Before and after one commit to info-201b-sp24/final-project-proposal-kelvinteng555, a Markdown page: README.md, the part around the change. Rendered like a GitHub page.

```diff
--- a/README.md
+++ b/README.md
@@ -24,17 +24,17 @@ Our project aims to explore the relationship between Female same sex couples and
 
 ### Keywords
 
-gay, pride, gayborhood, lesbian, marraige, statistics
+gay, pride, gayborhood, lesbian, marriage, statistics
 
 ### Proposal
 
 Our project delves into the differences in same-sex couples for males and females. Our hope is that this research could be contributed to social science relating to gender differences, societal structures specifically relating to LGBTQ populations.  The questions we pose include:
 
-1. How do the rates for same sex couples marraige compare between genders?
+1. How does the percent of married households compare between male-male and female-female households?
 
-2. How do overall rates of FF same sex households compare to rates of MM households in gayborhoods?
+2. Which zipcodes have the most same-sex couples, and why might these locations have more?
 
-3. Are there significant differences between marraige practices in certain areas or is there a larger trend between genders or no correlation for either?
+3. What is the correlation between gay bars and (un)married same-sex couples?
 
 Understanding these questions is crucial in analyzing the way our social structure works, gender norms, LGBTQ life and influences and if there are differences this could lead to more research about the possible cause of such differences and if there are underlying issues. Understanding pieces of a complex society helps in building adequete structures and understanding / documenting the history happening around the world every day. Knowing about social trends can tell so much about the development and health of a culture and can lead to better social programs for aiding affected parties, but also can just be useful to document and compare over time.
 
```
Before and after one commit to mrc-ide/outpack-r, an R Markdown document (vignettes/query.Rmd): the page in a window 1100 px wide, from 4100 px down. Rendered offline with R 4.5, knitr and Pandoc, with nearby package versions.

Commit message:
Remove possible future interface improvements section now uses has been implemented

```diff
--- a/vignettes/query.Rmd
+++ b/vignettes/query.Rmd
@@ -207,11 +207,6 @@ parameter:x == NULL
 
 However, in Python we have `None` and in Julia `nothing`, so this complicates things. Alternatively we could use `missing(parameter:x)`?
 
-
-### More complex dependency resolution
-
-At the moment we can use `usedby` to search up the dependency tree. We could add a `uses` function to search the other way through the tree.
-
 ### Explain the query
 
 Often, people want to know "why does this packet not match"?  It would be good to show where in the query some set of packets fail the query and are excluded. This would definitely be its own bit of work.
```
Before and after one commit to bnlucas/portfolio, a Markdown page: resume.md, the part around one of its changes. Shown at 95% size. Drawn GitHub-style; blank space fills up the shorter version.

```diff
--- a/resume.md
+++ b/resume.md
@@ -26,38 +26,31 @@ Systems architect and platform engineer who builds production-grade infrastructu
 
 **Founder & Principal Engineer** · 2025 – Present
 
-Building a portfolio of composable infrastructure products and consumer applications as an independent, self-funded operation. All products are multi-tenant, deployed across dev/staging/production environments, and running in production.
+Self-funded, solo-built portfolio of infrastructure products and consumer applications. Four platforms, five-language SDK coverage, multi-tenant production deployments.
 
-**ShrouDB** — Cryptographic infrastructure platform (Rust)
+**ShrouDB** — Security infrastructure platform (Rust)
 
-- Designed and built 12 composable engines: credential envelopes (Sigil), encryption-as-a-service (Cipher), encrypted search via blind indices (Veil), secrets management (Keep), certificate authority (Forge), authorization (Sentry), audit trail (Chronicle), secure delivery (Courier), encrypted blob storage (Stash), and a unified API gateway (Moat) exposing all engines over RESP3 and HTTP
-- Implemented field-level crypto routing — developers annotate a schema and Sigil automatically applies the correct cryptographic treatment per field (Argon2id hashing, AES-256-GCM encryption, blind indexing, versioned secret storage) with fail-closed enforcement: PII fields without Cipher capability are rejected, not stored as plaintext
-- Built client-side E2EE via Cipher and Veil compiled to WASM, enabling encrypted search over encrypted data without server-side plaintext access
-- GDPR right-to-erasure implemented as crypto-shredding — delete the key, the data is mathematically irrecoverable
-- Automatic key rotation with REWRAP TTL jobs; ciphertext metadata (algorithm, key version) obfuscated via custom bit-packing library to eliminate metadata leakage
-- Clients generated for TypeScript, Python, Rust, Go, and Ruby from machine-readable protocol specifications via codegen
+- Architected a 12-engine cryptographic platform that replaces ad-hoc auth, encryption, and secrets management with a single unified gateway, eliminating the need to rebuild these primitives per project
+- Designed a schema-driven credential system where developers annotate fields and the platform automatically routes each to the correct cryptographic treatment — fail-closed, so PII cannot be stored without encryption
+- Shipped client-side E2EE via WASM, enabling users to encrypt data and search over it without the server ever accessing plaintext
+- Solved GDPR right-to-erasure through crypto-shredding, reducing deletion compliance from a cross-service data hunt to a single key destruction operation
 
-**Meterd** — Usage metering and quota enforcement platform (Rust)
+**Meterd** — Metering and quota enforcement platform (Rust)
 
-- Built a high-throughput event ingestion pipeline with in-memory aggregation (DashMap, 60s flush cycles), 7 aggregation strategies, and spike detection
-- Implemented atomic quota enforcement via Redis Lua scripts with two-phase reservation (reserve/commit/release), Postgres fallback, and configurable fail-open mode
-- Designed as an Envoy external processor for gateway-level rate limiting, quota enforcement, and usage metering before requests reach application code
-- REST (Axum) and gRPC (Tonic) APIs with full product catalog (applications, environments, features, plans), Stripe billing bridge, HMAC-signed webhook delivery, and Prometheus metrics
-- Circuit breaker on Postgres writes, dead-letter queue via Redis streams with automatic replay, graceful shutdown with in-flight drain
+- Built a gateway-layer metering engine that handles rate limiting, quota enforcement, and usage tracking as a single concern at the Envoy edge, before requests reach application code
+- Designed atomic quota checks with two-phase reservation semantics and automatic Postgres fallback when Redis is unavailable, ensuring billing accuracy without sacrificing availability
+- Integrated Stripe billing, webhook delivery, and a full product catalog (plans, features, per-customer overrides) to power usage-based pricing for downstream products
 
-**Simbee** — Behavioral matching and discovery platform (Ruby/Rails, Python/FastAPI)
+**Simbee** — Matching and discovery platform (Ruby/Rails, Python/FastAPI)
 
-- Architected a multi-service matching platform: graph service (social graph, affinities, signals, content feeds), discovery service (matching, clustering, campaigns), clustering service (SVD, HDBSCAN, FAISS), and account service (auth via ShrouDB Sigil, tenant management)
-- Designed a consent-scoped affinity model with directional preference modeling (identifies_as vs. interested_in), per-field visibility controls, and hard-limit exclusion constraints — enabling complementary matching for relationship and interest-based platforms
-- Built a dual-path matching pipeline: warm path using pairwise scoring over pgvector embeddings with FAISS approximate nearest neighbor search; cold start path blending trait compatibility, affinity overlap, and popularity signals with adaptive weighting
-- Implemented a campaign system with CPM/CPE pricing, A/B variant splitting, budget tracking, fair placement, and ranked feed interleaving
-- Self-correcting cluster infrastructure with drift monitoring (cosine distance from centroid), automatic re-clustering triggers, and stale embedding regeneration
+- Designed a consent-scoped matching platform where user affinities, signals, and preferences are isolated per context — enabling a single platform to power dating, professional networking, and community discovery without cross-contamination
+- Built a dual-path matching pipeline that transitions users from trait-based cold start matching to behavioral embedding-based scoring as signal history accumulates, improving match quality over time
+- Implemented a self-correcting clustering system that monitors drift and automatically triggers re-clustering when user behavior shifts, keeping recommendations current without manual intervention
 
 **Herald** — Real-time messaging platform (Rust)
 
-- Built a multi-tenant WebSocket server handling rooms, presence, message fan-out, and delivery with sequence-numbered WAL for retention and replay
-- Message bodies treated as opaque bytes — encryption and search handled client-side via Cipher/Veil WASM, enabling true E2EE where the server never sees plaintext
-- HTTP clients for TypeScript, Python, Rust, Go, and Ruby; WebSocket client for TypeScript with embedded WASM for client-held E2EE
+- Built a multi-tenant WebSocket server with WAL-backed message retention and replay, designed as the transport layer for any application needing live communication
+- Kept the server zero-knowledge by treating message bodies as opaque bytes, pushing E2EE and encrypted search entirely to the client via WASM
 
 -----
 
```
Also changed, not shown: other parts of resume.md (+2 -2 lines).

+ + + +

■ **Task details**: Show all lines in the entries above where the string "Rust" appears.

■ **Solution to this exercise**:
-**ShrouDB** — Cryptographic infrastructure platform (Rust)
+**ShrouDB** — Security infrastructure platform (Rust)
-- Clients generated for TypeScript, Python, Rust, Go, and Ruby from machine-readable protocol specifications via codegen
-**Meterd** — Usage metering and quota enforcement platform (Rust)
+**Meterd** — Metering and quota enforcement platform (Rust)
 **Herald** — Real-time messaging platform (Rust)
-- HTTP clients for TypeScript, Python, Rust, Go, and Ruby; WebSocket client for TypeScript with embedded WASM for client-held E2EE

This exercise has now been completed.